For 12 days from 2-13 October 2019 the LFF will celebrate the diverse landscape of international cinema, showcasing films set to entertain and inspire, provoke debate and tackle the urgent issues of our time.

As Britain’s leading cinema event and one of the world’s most important film festivals, the programme offers UK audiences the chance to see some of the most anticipated new films from around the globe, including a host of new works destined to be major awards contenders. This October, the Festival will present 28 World Premieres, 12 International Premieres and 28 European Premieres, welcoming an impressive line up of first-class filmmakers and acting talent.

The programme presents stories from a broad range of voices, continuing to support both home-grown cinema and international productions. 78 countries are represented across short films and features, with 40% of all films directed or co-directed by women. The Festival continues to act as a launch pad for debut filmmakers, often supporting them throughout their career, demonstrated by returning Festival alumni in this year’s programme. The 229 feature films screening include: 41 documentaries, 7 animations, 13 archive restorations and 7 artists’ moving image features. The programme also includes 116 short films.

The Competitive sections serve to recognise remarkable creative achievements from British and international filmmakers. Winners are selected by hand-picked juries across four categories: Official Competition, First Feature, Documentary and Short Film. Last year, audiences were placed at the heart of the awards celebrations for the first time, when the winning film from each section was presented to the public as a surprise screening, following the on-stage announcement of the winner. Building on last year’s sell-out success, audiences will once again have the chance to buy tickets to these awards screenings and be part of the proceedings.

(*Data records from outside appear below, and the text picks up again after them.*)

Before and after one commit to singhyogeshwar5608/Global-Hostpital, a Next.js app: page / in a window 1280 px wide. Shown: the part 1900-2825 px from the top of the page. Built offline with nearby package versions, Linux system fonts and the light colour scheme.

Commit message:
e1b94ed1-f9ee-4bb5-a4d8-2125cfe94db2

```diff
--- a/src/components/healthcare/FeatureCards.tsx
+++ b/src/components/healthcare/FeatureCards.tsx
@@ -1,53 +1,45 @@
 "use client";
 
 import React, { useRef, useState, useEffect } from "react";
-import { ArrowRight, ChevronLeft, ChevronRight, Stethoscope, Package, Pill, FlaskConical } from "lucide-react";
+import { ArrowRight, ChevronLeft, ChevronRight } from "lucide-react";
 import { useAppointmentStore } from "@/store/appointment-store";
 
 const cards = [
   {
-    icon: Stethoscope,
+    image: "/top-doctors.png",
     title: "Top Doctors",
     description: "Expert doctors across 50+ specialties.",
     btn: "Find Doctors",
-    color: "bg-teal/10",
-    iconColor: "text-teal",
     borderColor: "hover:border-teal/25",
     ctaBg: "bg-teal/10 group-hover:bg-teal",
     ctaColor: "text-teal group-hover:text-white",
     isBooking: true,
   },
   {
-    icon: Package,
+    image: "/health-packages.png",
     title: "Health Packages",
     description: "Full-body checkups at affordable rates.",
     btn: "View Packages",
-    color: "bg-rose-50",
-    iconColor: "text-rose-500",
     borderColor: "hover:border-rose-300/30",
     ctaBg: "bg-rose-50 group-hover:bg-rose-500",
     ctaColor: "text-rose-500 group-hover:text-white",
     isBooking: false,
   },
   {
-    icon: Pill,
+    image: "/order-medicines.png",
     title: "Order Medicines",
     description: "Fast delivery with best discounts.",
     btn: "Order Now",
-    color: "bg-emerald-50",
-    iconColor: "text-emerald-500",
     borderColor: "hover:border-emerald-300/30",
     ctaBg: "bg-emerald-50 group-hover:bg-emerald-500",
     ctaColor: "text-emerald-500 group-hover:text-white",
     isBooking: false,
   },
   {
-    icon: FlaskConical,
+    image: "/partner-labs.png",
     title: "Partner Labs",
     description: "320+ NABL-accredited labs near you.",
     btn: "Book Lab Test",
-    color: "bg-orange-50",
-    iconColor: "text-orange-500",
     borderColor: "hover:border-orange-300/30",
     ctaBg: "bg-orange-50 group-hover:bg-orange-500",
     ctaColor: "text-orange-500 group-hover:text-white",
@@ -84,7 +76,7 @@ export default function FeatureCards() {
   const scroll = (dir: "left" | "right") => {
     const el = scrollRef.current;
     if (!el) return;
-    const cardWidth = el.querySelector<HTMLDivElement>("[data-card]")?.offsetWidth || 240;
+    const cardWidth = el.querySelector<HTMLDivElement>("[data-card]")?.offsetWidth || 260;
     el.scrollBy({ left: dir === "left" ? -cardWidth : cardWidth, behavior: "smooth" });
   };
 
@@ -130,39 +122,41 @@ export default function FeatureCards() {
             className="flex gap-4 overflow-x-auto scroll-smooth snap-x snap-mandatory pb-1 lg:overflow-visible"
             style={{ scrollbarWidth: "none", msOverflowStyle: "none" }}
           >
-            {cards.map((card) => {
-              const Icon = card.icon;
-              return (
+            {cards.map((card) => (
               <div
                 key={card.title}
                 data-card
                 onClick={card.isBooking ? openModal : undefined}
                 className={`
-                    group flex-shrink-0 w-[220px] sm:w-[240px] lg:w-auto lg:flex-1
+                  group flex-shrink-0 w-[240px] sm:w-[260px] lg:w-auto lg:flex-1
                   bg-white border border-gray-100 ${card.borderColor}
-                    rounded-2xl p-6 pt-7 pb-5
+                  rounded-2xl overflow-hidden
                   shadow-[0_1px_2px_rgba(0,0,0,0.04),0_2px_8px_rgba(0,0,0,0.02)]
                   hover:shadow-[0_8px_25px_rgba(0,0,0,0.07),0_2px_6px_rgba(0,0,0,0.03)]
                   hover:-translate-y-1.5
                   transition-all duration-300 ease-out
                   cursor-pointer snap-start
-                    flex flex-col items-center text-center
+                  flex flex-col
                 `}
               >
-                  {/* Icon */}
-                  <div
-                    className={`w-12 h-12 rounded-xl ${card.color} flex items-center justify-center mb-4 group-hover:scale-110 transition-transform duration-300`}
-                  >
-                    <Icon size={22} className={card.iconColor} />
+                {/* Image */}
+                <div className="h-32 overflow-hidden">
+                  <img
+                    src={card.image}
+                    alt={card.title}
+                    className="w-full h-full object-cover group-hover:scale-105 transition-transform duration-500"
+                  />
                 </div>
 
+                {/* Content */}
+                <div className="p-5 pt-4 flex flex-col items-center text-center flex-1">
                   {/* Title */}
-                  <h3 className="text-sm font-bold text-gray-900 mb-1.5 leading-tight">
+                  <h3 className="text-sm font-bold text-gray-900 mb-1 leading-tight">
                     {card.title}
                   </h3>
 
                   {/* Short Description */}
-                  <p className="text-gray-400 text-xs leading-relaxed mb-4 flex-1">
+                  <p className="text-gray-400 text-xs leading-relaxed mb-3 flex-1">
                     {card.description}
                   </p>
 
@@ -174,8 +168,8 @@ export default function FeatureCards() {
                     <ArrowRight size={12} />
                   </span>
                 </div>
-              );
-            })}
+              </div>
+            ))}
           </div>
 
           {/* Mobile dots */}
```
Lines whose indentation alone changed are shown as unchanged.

Alongside the Galas, Special Presentations and films in Competition, the Festival will show a range of new world cinema in sections Love, Debate, Laugh, Dare, Thrill, Cult, Journey, Create, Experimenta and Family – which provide pathways for audiences to navigate the extensive programme.

Source: BFI